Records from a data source
= Beginning of Section =

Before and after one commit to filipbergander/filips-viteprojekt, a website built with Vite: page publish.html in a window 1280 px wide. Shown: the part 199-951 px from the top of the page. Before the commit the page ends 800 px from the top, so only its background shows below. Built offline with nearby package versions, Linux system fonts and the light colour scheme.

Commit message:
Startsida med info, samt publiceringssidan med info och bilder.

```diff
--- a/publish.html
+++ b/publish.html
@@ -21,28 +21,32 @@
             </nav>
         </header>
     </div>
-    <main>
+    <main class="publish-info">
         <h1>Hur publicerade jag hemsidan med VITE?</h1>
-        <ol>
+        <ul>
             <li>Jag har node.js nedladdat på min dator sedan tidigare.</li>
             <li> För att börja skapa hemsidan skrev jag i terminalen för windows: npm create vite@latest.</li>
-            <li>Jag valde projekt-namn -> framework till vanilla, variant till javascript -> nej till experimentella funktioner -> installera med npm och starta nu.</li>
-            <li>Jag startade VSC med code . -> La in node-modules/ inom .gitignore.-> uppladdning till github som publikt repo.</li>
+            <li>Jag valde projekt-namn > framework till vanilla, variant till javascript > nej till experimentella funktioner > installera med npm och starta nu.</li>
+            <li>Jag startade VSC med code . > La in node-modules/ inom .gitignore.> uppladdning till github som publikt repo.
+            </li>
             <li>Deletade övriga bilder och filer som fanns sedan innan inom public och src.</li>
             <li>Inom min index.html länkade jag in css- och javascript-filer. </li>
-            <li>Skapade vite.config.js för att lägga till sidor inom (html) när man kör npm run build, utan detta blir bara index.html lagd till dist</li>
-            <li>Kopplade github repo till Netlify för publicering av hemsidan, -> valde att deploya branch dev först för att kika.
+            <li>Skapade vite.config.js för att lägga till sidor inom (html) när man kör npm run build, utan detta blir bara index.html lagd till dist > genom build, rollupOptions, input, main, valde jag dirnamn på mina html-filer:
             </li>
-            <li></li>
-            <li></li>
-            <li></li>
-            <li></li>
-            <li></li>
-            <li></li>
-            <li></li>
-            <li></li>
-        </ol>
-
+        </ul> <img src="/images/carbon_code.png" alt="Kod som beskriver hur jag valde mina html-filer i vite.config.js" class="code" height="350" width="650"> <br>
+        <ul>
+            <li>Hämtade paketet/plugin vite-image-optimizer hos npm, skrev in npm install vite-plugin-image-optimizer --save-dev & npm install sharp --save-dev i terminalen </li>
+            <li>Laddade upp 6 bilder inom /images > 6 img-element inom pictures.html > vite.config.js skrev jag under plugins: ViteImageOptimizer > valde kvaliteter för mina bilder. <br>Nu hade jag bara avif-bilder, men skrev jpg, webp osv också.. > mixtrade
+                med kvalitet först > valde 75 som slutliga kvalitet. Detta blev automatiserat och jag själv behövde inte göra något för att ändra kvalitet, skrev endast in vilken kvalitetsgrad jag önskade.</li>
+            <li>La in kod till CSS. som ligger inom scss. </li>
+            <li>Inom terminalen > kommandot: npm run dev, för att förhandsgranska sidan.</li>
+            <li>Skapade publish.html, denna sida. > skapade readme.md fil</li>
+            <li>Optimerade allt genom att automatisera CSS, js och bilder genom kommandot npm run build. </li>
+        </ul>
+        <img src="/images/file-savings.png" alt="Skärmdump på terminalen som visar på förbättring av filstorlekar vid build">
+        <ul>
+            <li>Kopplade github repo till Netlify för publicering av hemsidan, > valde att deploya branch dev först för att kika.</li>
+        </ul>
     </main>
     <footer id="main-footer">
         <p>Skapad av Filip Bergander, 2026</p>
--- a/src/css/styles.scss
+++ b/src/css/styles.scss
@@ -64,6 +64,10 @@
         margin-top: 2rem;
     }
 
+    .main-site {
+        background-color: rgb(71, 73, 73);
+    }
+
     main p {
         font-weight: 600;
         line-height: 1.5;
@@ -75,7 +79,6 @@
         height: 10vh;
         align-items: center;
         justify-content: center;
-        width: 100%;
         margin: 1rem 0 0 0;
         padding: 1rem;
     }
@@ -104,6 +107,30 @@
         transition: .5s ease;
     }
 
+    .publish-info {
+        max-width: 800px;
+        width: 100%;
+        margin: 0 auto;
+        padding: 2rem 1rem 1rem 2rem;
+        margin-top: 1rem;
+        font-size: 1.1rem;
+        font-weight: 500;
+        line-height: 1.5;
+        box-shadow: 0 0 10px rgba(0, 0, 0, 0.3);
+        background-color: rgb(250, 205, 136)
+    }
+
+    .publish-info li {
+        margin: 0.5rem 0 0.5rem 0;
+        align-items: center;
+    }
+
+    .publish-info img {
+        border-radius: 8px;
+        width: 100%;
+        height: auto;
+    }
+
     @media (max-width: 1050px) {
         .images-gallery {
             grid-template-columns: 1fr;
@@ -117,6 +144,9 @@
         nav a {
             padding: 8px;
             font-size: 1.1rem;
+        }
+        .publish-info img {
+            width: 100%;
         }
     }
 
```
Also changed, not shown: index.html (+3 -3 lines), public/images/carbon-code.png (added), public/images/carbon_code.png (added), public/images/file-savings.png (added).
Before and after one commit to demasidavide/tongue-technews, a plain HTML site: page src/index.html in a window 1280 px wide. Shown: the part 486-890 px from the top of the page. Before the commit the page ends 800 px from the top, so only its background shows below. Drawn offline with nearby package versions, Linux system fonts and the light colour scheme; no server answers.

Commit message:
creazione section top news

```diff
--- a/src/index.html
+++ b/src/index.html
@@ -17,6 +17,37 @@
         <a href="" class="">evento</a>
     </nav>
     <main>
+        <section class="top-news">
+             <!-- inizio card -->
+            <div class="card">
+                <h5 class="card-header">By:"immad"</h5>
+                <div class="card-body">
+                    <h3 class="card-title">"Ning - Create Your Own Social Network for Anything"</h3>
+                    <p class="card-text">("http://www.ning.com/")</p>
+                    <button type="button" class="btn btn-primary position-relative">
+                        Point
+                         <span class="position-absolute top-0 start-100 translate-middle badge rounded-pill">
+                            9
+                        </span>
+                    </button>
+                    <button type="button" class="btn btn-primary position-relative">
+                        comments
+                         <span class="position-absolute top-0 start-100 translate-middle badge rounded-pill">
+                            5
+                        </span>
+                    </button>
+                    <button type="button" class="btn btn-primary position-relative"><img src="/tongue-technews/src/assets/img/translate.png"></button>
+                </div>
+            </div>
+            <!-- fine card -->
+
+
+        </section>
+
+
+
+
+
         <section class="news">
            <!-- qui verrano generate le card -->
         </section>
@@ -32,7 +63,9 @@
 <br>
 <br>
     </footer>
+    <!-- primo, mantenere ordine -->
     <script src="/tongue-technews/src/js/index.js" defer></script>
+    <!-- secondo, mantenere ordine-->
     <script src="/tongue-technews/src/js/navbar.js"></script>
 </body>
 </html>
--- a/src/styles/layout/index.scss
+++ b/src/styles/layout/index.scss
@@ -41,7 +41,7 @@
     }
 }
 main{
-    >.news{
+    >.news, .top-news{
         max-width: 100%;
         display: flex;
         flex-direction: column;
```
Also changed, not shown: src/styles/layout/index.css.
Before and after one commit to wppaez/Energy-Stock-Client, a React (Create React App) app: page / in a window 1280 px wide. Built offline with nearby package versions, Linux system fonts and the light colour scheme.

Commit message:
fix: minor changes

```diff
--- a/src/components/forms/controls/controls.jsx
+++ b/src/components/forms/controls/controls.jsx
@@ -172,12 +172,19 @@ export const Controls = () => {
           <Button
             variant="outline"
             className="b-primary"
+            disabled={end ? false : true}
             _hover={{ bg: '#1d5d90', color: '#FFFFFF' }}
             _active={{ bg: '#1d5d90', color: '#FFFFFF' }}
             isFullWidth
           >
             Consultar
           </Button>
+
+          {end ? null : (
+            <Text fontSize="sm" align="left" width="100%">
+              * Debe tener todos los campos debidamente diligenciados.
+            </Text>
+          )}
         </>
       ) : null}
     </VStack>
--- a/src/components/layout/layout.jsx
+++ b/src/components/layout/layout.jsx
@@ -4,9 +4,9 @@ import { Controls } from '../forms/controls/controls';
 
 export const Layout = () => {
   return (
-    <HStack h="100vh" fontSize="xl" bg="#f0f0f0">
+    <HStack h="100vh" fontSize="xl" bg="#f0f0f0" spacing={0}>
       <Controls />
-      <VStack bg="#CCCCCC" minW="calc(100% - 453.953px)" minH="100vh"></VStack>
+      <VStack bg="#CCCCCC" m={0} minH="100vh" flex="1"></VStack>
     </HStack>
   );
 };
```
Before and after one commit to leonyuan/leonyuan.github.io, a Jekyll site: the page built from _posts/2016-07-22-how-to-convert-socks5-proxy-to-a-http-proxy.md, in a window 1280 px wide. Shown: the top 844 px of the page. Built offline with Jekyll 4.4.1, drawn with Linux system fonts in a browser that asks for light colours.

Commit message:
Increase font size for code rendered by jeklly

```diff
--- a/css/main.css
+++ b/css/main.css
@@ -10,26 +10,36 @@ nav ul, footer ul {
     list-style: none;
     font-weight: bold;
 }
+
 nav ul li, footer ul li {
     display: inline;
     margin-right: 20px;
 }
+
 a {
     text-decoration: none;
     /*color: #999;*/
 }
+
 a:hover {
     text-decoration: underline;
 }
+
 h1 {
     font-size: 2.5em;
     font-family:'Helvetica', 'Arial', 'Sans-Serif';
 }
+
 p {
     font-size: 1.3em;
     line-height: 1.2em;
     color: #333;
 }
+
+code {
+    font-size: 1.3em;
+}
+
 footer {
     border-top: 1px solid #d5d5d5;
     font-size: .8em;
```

= End of Section =

§ **ACTIVITY**
In the records above, find each line with the word "height" and copy it.

§ **SOLUTION**
+        </ul> <img src="/images/carbon_code.png" alt="Kod som beskriver hur jag valde mina html-filer i vite.config.js" class="code" height="350" width="650"> <br>
         line-height: 1.5;
         height: 10vh;
+        line-height: 1.5;
+        height: auto;
     line-height: 1.2em;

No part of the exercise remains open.